Most Helpful Customer Reviews on Amazon.com (beta)
"Corruption is like a disease that plagues the whole world. There are many leaders and others with power who are misleading the people.The songs remind everyone that corruption is everywhere and that no one can run away from justice."
"This song is about the exploitation of the poor by the rich. There comes a time of confrontation when the poor say enough, we will not be controlled by those who do not practice what they preach."
"This song is about family men who spend all their time and lose all their money in pubs and 'shabeens' with 'girls of sport'."
Mapfumo's gruff baritone voice is an instrument as lyrical or as fierce as he wants it to be. It's a voice that can't be doubted. His singing/chanting cries of protest are backed up by music that can only be heard as richly joyful. If these songs are to be sung in the streets of protest, then the singers will be dancing. The source of Mapfumo's music is tribal Africa, as any amount of listening to ethnographic field recordings would show. The complex layers of duple and triple rhythm, expressed in melodic patterns based on the sound of the mbira (thumb piano), are ancestral, as is Mapfumo's cascade-of-words delivery. Recent CDs show a steadily growing international influence on Mapfumo, especially the influence of reggae, and more readiness to incorporate the "high life" jazz sounds of African pop music. There is a kind of 'disconnect' between the anguish often expressed in Mapfumo's words and the exuberance of his music, but that disconnect is ours, not his. Mapfumo is a man of joy in a world of sorrow.

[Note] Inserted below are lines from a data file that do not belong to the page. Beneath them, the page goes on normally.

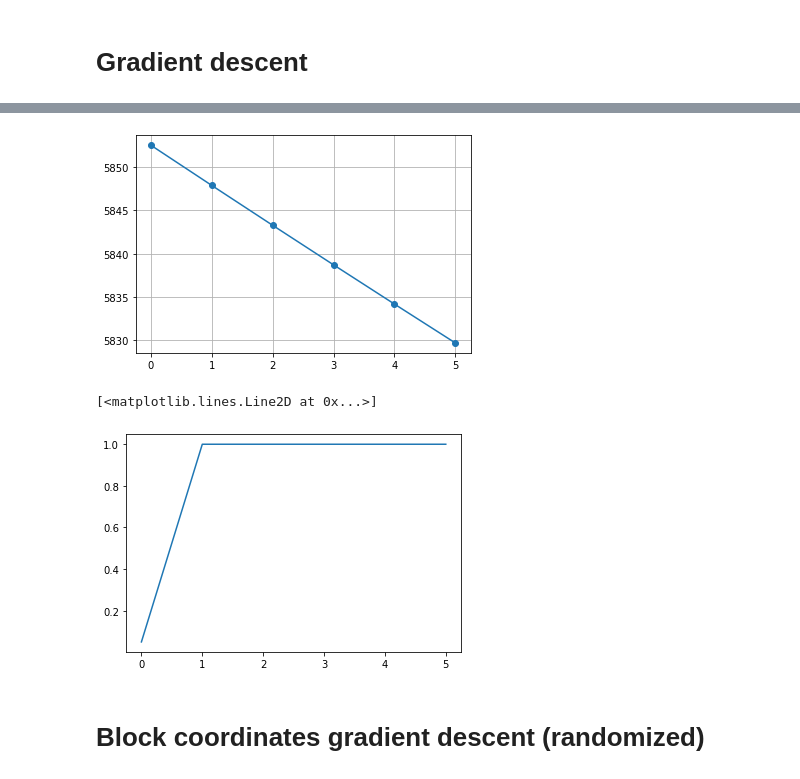
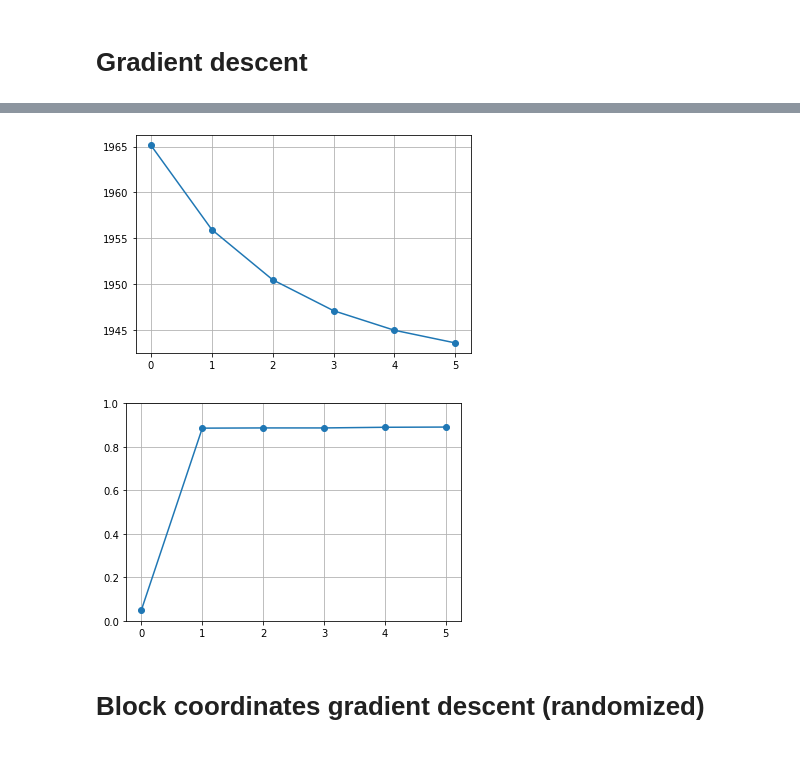
Before and after one commit to PashaIanko/Semi-Supervised-Labelling, a Jupyter notebook: main_notebook.ipynb, the cells around one changed output, grey strips where cells are left out. Saved outputs shown, nothing was run; the diff lists cells and outputs as text; code cells hidden in the pictures.

```diff
--- a/main_notebook.ipynb
+++ b/main_notebook.ipynb
@@ -170,7 +171,7 @@ Counter({-1000000.0: 950, 1.0: 25, 0.0: 25})
 solver = GradientDescentSolver(
     similarity_func = None, # euclidian_similarity,
     lr_strategy = 'lr_constant',  # search for alpha_k
-    learning_rate = 0.00001
+    learning_rate = 0.001
 )
 # %%
 Y_preds_GD = solver.solve(
@@ -201,12 +202,13 @@ Accuracy: 1.0
 plt.plot(solver.losses, marker = 'o')
 plt.grid()
 # %% [output]
-[figure, old version]
+[figure, new version]
 # %%
-plt.plot(solver.accuracies)
+plt.plot(solver.accuracies, marker = 'o')
+plt.ylim([0, 1])
+plt.grid()
 # %% [output]
-[<matplotlib.lines.Line2D at 0x...>]
-[figure, old version]
+[figure, new version]
 # %% [markdown]
 # Block coordinates gradient descent (randomized)
 # %% [markdown]
```
Also changed, not shown: parts of 20 cells of this notebook.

Worldwide in the spring of 2005. 'Rise Up' has been available as a download from
the Calabash Music website since April 2005 (when I purchased it), but was only
released in CD form in July 2006.

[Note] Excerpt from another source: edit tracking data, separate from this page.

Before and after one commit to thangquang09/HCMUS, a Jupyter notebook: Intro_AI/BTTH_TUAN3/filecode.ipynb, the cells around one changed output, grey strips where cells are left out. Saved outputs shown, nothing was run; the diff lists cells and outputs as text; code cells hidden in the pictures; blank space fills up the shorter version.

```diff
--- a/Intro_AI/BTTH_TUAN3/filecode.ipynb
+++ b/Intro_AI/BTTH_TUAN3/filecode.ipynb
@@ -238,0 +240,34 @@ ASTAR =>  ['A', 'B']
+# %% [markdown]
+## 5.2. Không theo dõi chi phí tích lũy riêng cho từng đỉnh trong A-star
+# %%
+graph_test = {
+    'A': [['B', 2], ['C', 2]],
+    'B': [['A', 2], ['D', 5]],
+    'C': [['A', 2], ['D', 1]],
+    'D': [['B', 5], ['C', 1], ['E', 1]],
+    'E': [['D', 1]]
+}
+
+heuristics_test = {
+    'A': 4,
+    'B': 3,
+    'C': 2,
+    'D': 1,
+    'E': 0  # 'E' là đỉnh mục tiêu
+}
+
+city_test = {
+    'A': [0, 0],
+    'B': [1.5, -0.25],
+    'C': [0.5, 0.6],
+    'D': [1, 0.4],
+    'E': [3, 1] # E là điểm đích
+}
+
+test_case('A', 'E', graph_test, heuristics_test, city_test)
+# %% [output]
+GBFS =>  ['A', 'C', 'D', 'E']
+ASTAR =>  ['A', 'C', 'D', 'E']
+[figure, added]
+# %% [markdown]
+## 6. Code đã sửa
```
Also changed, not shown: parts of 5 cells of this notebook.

It's a shame that it has taken so long for the rest of the world to learn about this
album, because for me this album is the fulfillment of a sound I had been seeking
for much of my life. I had long enjoyed the sinuous guitar lines that graced songs

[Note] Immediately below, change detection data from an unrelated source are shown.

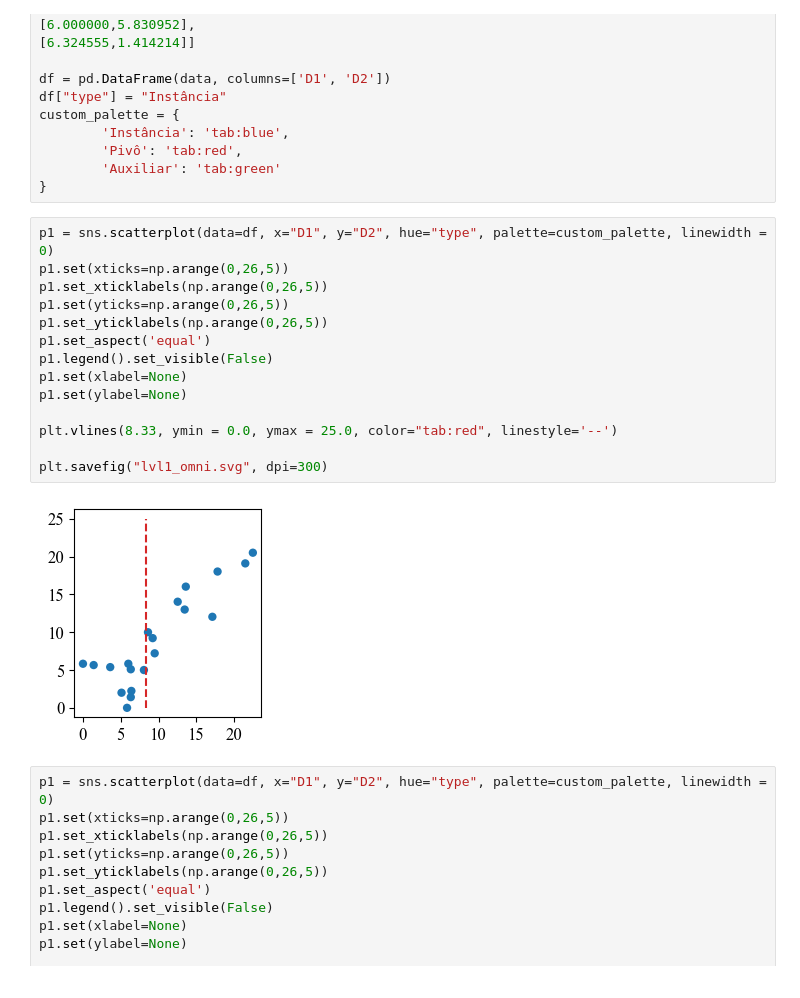
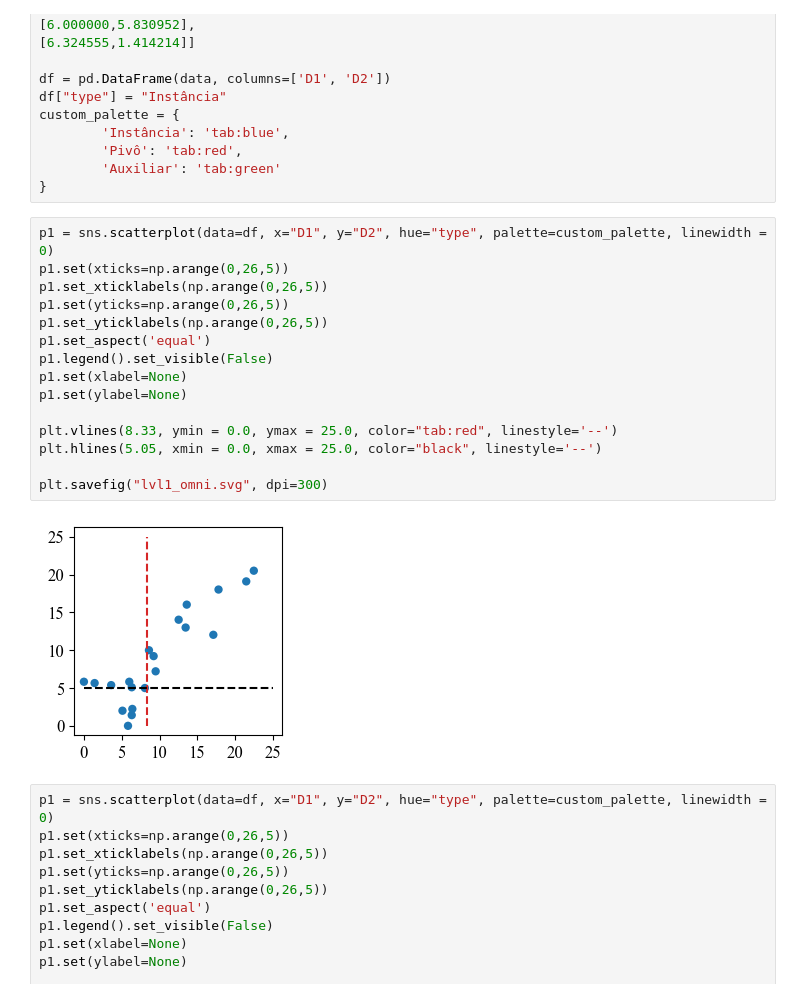
Before and after one commit to JoaoVitorLeite/gervLibProject, a Jupyter notebook: gervLib_Project/gervLib/python/util.ipynb, the cells around one changed output. Drawn from its saved outputs; the diff is of its cells as text.

```diff
--- a/gervLib_Project/gervLib/python/util.ipynb
+++ b/gervLib_Project/gervLib/python/util.ipynb
@@ -251,19 +273,20 @@ custom_palette = {
 # %%
 p1 = sns.scatterplot(data=df, x="D1", y="D2", hue="type", palette=custom_palette, linewidth = 0)
 p1.set(xticks=np.arange(0,26,5))
 p1.set_xticklabels(np.arange(0,26,5))
 p1.set(yticks=np.arange(0,26,5))
 p1.set_yticklabels(np.arange(0,26,5))
 p1.set_aspect('equal')
 p1.legend().set_visible(False)
 p1.set(xlabel=None)
 p1.set(ylabel=None)
 
 plt.vlines(8.33, ymin = 0.0, ymax = 25.0, color="tab:red", linestyle='--')
+plt.hlines(5.05, xmin = 0.0, xmax = 25.0, color="black", linestyle='--')
 
 plt.savefig("lvl1_omni.svg", dpi=300)
 # %% [output]
-[figure, old version]
+[figure, new version]
 # %%
 p1 = sns.scatterplot(data=df, x="D1", y="D2", hue="type", palette=custom_palette, linewidth = 0)
 p1.set(xticks=np.arange(0,26,5))
```
Also changed, not shown: parts of 1 cell of this notebook, 11 other files.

like Paul Simon's 'Crazy Love, Vol. II' (Graceland) and '(Nothing But) Flowers' by the
Talking Heads (Naked), and wanted to find African music of the sort that had
inspired those melodies.
'Rise Up' , though released two decades after those songs, is everything I had
been looking for: rich guitar melodies, organ loops reminiscent of Marleyesque
Reggae, sweet vocal accompaniment by the backup singers, and Mapfumo's own
gruff, world-weary voice as it expresses dissatisfaction with what has happened to
his Zimbabwean homeland under the regime of Robert Mugabe (Mapfumo is living
in exile in the United States).
The guitar melodies, which first drew my attention, mimic those of the traditional
mbira thumb pianos of Mapfumo's Shona people. It's funny that music with such an
acerbic political message (just look at the song titles!) can simultaneously convey
images of lush tropical rain forests, cool waterfalls, and colorful tropical birds...
OK, maybe that's just my interpretation--buy this album and listen for yourself, for
it will take you to amazing places too.
Central to his music is the mbira, a thumb piano. The mbiras are a constant, but along with guitars, organ, horns, and backing singers. The result is beautiful, melodic music. Some tracks are livelier than others, but overall there is perhaps a more laid back feel to "Rise Up" than some of his earlier albums.
The album is sung in Shona, but the liner notes give an explanation of each song in English. These are instructive, because politics, disease and moral issues feature prominently. Yet for non Shona speakers, listening to the music without reading these explanations, you would never guess at the depth and sometimes anger of the lyrical content.
The album comprises eleven long songs, 70 minutes in total. There isn't a weak song on the album. This would certainly appeal to anyone familiar with his earlier work, but the album serves as a great introduction to Mapfumo. I highly recommend it.